Provided data START

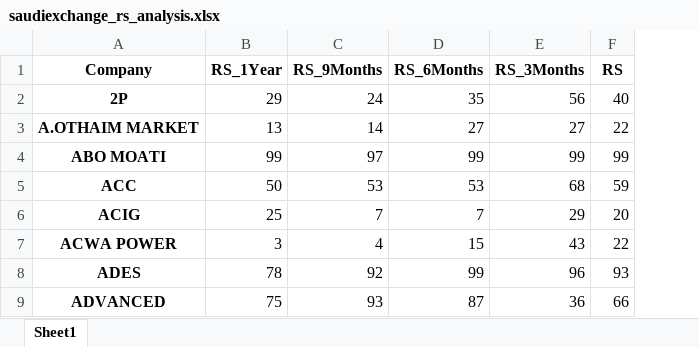
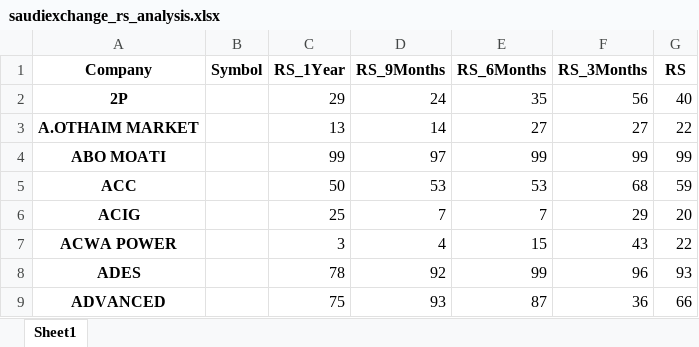
Before and after one commit to ayman368/saudi-market-rs-tracker, an Excel workbook: saudiexchange_rs_analysis.xlsx, sheet Sheet1, drawn as a sheet; only a part is shown; values as stored, in another font and other column widths than the file's, no borders; the diff names each change by its address in the sheet, - before the commit and + after, or states it on an @@ line.

```diff
--- a/saudiexchange_rs_analysis.xlsx (sheet Sheet1)
+++ b/saudiexchange_rs_analysis.xlsx (sheet Sheet1)
+column B (Symbol), empty
```
Also changed, not shown: 5 other files.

Provided data END

§ Task goal: Copy out each line of the entries where the word "sheet" is found.

§ Result of the exercise:
Before and after one commit to ayman368/saudi-market-rs-tracker, an Excel workbook: saudiexchange_rs_analysis.xlsx, sheet Sheet1, drawn as a sheet; only a part is shown; values as stored, in another font and other column widths than the file's, no borders; the diff names each change by its address in the sheet, - before the commit and + after, or states it on an @@ line.
--- a/saudiexchange_rs_analysis.xlsx (sheet Sheet1)
+++ b/saudiexchange_rs_analysis.xlsx (sheet Sheet1)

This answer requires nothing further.